• Work task: Copy verbatim the material from its first line to the line that holds "Also changed, not shown: parts of 14", including that line.

• Supplied records:
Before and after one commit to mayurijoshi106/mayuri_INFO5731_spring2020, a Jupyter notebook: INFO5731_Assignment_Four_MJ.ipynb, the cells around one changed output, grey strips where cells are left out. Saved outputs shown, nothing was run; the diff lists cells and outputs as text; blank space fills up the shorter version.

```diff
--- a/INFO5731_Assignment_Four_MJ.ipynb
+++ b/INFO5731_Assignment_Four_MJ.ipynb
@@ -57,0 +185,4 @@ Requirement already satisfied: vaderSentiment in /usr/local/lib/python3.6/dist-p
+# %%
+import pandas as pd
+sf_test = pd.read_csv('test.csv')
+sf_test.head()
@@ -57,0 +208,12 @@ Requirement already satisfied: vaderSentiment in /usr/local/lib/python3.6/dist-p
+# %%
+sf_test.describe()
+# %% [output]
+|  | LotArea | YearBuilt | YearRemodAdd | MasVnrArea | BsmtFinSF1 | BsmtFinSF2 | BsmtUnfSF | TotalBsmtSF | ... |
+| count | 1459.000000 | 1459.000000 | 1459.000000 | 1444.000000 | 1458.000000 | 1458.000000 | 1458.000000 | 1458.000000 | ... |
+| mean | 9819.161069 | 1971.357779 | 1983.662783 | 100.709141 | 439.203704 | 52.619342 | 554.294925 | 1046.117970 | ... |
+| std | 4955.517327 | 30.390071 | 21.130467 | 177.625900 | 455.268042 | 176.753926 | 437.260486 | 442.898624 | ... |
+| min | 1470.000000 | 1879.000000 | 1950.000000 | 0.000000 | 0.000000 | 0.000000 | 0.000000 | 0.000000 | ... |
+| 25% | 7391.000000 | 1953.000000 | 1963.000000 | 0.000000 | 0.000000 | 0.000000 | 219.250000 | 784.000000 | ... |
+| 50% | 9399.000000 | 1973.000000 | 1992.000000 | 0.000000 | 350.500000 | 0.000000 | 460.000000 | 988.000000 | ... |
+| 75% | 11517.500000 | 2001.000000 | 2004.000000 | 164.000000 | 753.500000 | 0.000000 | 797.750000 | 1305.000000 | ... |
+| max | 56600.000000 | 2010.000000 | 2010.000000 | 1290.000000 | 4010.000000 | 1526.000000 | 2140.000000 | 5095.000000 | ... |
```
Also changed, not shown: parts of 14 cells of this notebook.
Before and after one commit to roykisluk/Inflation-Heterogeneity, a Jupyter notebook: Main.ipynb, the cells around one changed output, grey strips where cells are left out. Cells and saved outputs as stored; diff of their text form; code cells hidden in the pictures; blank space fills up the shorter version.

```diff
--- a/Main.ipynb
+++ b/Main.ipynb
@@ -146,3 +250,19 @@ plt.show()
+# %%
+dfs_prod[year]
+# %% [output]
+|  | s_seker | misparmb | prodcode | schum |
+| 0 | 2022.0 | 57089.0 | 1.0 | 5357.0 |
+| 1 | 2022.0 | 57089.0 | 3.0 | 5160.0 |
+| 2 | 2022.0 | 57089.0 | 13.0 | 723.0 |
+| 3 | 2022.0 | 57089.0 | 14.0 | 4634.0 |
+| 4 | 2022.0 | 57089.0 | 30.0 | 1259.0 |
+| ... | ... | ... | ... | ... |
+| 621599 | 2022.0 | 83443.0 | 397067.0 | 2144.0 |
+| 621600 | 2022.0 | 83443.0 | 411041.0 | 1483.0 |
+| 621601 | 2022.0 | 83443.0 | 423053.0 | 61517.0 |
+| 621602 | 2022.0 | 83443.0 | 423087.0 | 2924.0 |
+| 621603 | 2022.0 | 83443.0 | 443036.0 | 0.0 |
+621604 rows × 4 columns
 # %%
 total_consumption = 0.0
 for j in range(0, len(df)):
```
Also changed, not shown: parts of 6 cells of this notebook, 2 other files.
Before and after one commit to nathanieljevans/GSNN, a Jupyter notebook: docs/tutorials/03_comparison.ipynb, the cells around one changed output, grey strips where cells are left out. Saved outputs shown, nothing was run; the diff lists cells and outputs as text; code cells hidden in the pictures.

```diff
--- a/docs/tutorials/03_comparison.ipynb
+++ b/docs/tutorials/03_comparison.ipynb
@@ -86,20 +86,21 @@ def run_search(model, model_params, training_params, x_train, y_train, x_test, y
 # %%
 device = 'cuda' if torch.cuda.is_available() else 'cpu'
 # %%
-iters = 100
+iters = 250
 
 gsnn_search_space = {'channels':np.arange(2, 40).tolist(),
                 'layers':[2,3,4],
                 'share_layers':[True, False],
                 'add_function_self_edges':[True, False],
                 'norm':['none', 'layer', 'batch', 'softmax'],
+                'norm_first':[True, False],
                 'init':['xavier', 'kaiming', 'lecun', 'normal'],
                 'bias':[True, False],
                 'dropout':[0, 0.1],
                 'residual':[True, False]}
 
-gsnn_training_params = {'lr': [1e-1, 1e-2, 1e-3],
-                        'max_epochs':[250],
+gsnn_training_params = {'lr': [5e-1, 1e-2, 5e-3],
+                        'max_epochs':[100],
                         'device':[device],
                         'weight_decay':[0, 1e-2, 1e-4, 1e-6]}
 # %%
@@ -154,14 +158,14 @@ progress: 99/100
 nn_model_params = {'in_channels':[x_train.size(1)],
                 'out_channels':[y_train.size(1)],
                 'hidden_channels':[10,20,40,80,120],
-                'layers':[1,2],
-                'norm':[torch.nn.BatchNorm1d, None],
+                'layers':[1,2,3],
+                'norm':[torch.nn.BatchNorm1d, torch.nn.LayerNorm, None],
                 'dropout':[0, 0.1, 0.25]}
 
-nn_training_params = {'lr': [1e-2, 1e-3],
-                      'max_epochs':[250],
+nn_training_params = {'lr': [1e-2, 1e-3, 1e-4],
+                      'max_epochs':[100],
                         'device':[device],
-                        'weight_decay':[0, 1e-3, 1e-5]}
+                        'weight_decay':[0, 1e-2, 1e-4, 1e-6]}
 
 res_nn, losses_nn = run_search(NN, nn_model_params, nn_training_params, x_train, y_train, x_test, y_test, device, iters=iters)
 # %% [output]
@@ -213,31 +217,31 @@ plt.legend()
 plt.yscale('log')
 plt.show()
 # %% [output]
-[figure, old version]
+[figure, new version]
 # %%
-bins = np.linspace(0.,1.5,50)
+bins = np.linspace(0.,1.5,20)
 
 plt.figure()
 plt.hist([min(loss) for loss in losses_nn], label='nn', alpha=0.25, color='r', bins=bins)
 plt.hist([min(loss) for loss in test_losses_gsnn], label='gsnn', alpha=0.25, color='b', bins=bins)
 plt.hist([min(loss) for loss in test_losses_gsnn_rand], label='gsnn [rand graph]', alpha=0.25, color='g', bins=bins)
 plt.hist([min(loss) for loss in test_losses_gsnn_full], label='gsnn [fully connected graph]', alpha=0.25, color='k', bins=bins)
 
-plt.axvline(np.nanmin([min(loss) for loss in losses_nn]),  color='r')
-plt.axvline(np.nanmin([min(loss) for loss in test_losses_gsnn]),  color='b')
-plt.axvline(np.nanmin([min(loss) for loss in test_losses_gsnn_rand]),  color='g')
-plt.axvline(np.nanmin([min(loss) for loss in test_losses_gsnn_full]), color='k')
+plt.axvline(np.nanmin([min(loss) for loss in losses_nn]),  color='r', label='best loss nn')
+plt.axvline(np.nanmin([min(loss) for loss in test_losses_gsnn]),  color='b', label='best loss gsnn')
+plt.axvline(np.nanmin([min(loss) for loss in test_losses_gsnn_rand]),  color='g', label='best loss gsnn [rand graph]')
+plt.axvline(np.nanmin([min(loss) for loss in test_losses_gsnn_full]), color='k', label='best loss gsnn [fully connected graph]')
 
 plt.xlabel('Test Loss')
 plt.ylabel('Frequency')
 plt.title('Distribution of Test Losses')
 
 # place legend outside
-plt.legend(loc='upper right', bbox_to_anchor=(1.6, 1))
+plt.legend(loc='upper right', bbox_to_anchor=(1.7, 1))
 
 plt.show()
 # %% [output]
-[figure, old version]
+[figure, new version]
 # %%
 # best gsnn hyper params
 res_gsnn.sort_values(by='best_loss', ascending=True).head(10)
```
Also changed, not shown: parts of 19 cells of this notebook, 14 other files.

• Answer for this exercise:
Before and after one commit to mayurijoshi106/mayuri_INFO5731_spring2020, a Jupyter notebook: INFO5731_Assignment_Four_MJ.ipynb, the cells around one changed output, grey strips where cells are left out. Saved outputs shown, nothing was run; the diff lists cells and outputs as text; blank space fills up the shorter version.

```diff
--- a/INFO5731_Assignment_Four_MJ.ipynb
+++ b/INFO5731_Assignment_Four_MJ.ipynb
@@ -57,0 +185,4 @@ Requirement already satisfied: vaderSentiment in /usr/local/lib/python3.6/dist-p
+# %%
+import pandas as pd
+sf_test = pd.read_csv('test.csv')
+sf_test.head()
@@ -57,0 +208,12 @@ Requirement already satisfied: vaderSentiment in /usr/local/lib/python3.6/dist-p
+# %%
+sf_test.describe()
+# %% [output]
+|  | LotArea | YearBuilt | YearRemodAdd | MasVnrArea | BsmtFinSF1 | BsmtFinSF2 | BsmtUnfSF | TotalBsmtSF | ... |
+| count | 1459.000000 | 1459.000000 | 1459.000000 | 1444.000000 | 1458.000000 | 1458.000000 | 1458.000000 | 1458.000000 | ... |
+| mean | 9819.161069 | 1971.357779 | 1983.662783 | 100.709141 | 439.203704 | 52.619342 | 554.294925 | 1046.117970 | ... |
+| std | 4955.517327 | 30.390071 | 21.130467 | 177.625900 | 455.268042 | 176.753926 | 437.260486 | 442.898624 | ... |
+| min | 1470.000000 | 1879.000000 | 1950.000000 | 0.000000 | 0.000000 | 0.000000 | 0.000000 | 0.000000 | ... |
+| 25% | 7391.000000 | 1953.000000 | 1963.000000 | 0.000000 | 0.000000 | 0.000000 | 219.250000 | 784.000000 | ... |
+| 50% | 9399.000000 | 1973.000000 | 1992.000000 | 0.000000 | 350.500000 | 0.000000 | 460.000000 | 988.000000 | ... |
+| 75% | 11517.500000 | 2001.000000 | 2004.000000 | 164.000000 | 753.500000 | 0.000000 | 797.750000 | 1305.000000 | ... |
+| max | 56600.000000 | 2010.000000 | 2010.000000 | 1290.000000 | 4010.000000 | 1526.000000 | 2140.000000 | 5095.000000 | ... |
```
Also changed, not shown: parts of 14 cells of this notebook.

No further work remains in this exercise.